Bank of Canada unveils 75-basis point hike and flags more increases

·3-min read

TORONTO (Reuters) - The Bank of Canada hiked interest rates by 75-basis points to a 14-year high on Wednesday, as expected, and said the policy rate would need to go higher still given the fight against raging inflation.

STORY:

MARKET REACTION: CAD/

LINK:https://www.bankofcanada.ca/core-functions/monetary-policy/key-interest-rate/

COMMENTS

AVERY SHENFELD, CHIEF ECONOMIST AT CIBC CAPITAL MARKETS

"For those asking 'are we there yet?', the Bank of Canada answered 'not yet', signaling that today's outsized rate hike still leaves rates shy of where it believes they will need to be to quell inflation."

"The Bank's statement put emphasis on the high recent core CPI reading, and while noting that Q2 growth missed their forecast, they emphasized the strength of domestic demand. All told, a bit more hawkish than we anticipated, although the market has priced in additional hikes."

JAY ZHAO-MURRAY, MARKET ANALYST, MONEX CANADA

"The BoC specifically noted that core inflation was strong and expectations are rising, so they aren't getting complacent because of the headline dip. They also downplayed the weakness in growth by highlighting signs of strong domestic demand, which further supports their verbalized commitment to achieving the 2% mandate."

"Finally, the rate statement maintained the language about judging that interest rates will still need to rise, but dropped any mention of front loading. We're reading this as implicit approval of market pricing, which suggests that we'll get another 25 or 50 bps in October and 25 bps in December to reach a terminal rate of 3.75% to 4%."

ANDREW KELVIN, CHIEF CANADA STRATEGIST, TD SECURITIES
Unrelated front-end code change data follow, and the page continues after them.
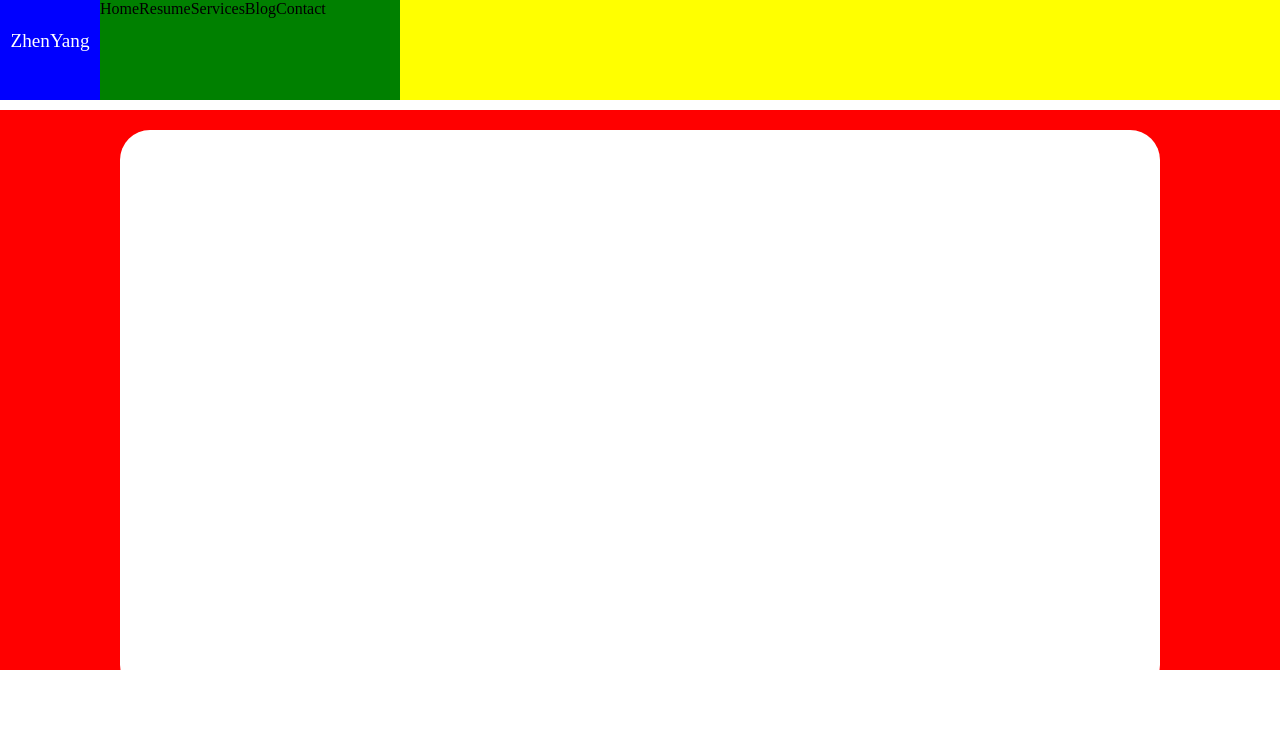
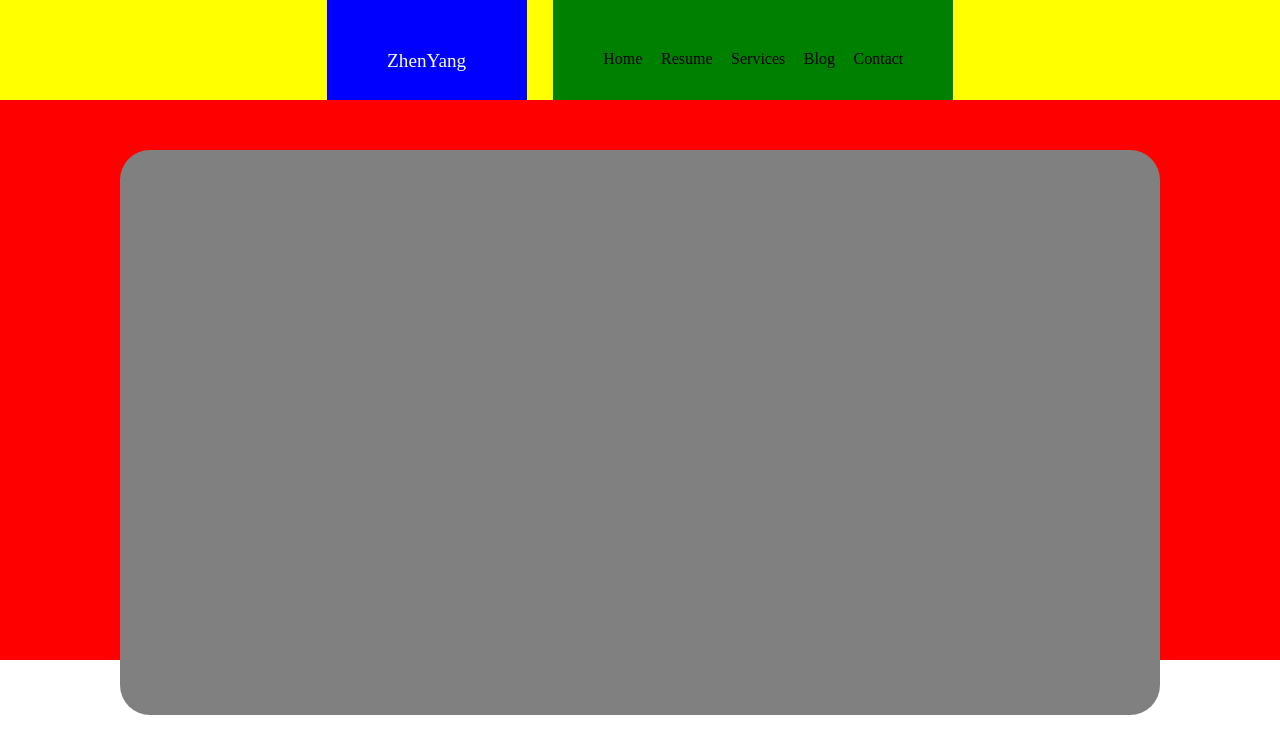
Before and after one commit to 13146939zhenyang/resume, a plain HTML site: page index.html in a window 1280 px wide. Drawn offline with Linux system fonts and the light colour scheme.

Commit message:
change the postition of nav-name and navbaritem

```diff
--- a/assets/style.css
+++ b/assets/style.css
@@ -54,28 +54,32 @@
               position: sticky;
               height: 100px;
               display: flex;
+              justify-content: space-evenly;
           }
           .mainPage--navbar--nameTitle{
               background: blue;
-              width:100px;
+              color:white;
+              width:200px;
               text-align: center;
-              padding-top:30px;
-              color:white;
+              padding-top:50px;
+              margin-left: 300px;
               font-size: larger;
               flex-grow:0;
               flex-shrink:0;
           }
           .mainPage--navbar--nameTitle--navItem{
               background: green;
-              margin-right:200px;
+              margin-right:300px;
+              padding: 50px;
               width:300px;
               flex-grow:0;
               flex-shrink:0;
               display:flex;
+              justify-content: space-between;
         }
           .mainPage--container{
               background:red;
-              margin-top: 10px;
+              margin-top: 0px;
               height:70vh;
               width: 100%;
               display:flex;
@@ -87,6 +91,6 @@
               border-radius: 30px;
               height: 565px;
               width: 1040px;
-              background: white;
-              margin-top: 20px;
+              background: gray;
+              margin-top: 50px;
           }
```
"Perhaps a little firmer on the forward guidance. They didn't signal any moderation going forward ... It does feel as though the bank is preparing the market for the possibility that rates will need to keep moving higher for more than one or two more meetings. So I think they are trying to keep as many options as open as possible."

DOUG PORTER, CHIEF ECONOMIST, BMO CAPITAL MARKETS

"Obviously, the headline move was no surprise. I read the statement as being mildly on the hawkish side. They (BOC) sort of downplayed the softness in second quarter growth and are concerned about the upswing in underlying inflation, specifically citing the measure excluding gasoline."

"Even as they expect growth to moderate, there are obviously concerned about inflation expectations becoming, in their words, more entrenched."

"I don't really find anything terribly surprising. It's just the tone I think lands on the somewhat aggressive side of the ledger and so it doesn't sound to me like this is the last rate hike by any means."

"Based on this, there's a fairly high risk that they hike rates at each of the next two meetings. We'll have to see whether those are just small hikes or larger and I think a lot of that will depend on what happens to headline and core inflation in the next few months."

(Reporting Ismail Shakil, Fergal Smith; Editing by Denny Thomas)